FunctionName(argument1, argument2, ... )

Depending on the function in question, you can supply zero, one, or more values for it to work with by placing them in parentheses after its name when you call it from your program. The values you pass to the function in this way are called arguments. Like all values in C++, the arguments you pass to a function, and the value it returns to your program, have types that you must take care to conform with in order to use the function.

You can access some numerical functions that you can apply to integers by adding an#includedirective for theheader at the beginning of your source file. This header has the same contents as the original C library header,stdlib.h. Youíll learn how each of these functions works by considering a few sample statements.

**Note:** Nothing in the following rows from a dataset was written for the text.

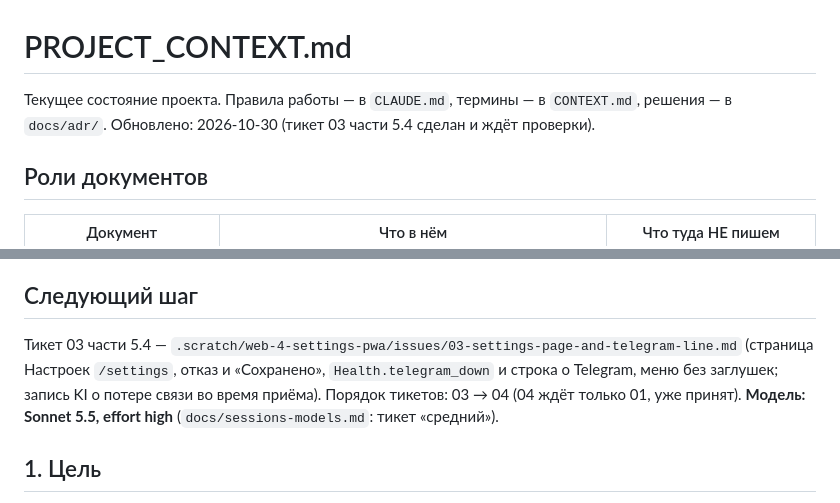
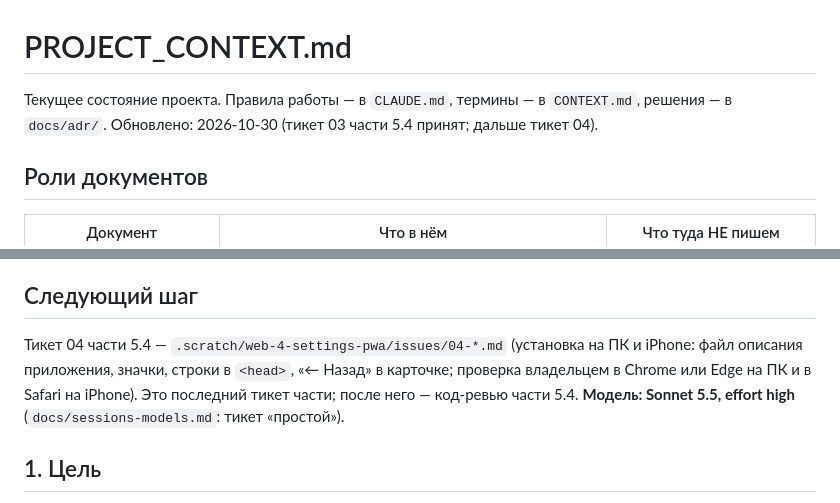
Before and after one commit to kukilvan/Telegram-bot, a Markdown page: PROJECT_CONTEXT.md, 2 parts joined by grey strips. Drawn GitHub-style.

Commit message:
Часть 5.4: тикет 03 принят; следующий шаг — тикет 04
Co-Authored-By: Claude Sonnet 5.5 <noreply@anthropic.com>

```diff
--- a/PROJECT_CONTEXT.md
+++ b/PROJECT_CONTEXT.md
@@ -1,6 +1,6 @@
 # PROJECT_CONTEXT.md
 
-Текущее состояние проекта. Правила работы — в `CLAUDE.md`, термины — в `CONTEXT.md`, решения — в `docs/adr/`. Обновлено: 2026-10-30 (тикет 03 части 5.4 сделан и ждёт проверки).
+Текущее состояние проекта. Правила работы — в `CLAUDE.md`, термины — в `CONTEXT.md`, решения — в `docs/adr/`. Обновлено: 2026-10-30 (тикет 03 части 5.4 принят; дальше тикет 04).
 
 ## Роли документов
 
@@ -21,7 +21,7 @@ ADR на сегодня: 0001 один экземпляр — один влад
 
 ## Следующий шаг
 
-Тикет 03 части 5.4 — `.scratch/web-4-settings-pwa/issues/03-settings-page-and-telegram-line.md` (страница Настроек `/settings`, отказ и «Сохранено», `Health.telegram_down` и строка о Telegram, меню без заглушек; запись KI о потере связи во время приёма). Порядок тикетов: 03 → 04 (04 ждёт только 01, уже принят). **Модель: Sonnet 5.5, effort high** (`docs/sessions-models.md`: тикет «средний»).
+Тикет 04 части 5.4 — `.scratch/web-4-settings-pwa/issues/04-*.md` (установка на ПК и iPhone: файл описания приложения, значки, строки в `<head>`, «← Назад» в карточке; проверка владельцем в Chrome или Edge на ПК и в Safari на iPhone). Это последний тикет части; после него — код-ревью части 5.4. **Модель: Sonnet 5.5, effort high** (`docs/sessions-models.md`: тикет «простой»).
 
 ## 1. Цель
 
```
Also changed, not shown: other parts of PROJECT_CONTEXT.md (+1 -1 lines), 1 other file.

Theabs()function returns the absolute value of the argument, which can be of typeintor typelong. The absolute value of a number is just its magnitude, so taking the absolute value of a negative number returns the number with a positive sign, whereas a positive number will be returned unchanged. The value returned by theabs()function will be of the same type as the argument, for example:

int value = -20;
int result = std::abs(value); // Result is 20

The <sctdlib>header also defines thelabs()function that will also produce the absolute value of an argument of typelong. This function is there because older C programs may use it, but I suggest you just use theabs()function.

Thediv()function takes two arguments, both of typeint. It returns the result of dividing the first argument by the second as well as the remainder from the operation in the form of a structure of typediv_t. I go into structures in detail later on, so for the moment youíll just see how to access the quotient and the remainder from what is returned by thediv()function through an example:

int value = 93;
int divisor = 17;
div_t results = std::div(value, divisor);       // Call the function
std::cout << "nQuotient is " << results.quot;  // Quotient is 5
std::cout << "n Remainder is " << results.rem; // Remainder is 8

The first two statements define the variablesvalueanddivisorand give them the initial values 93 and 17, respectively. The next statement calls thediv()function to dividevaluebydivisor. You store the resulting structure of typediv_tthat is returned by the function in the variableresults, which is also of typediv_t. In the first output statement, you access the quotient fromresultsby appending the namequottoresults, separated by a period. The period is called the member access operator, and here youíre using it to access thequotmember of theresultsstructure. Similarly, in the last statement you use the member access operator to output the value of the remainder, which is available from theremmember of theresultsstructure. Any structure of typediv_twill have members with the namesquotandrem, and you always access them by using the member access operator.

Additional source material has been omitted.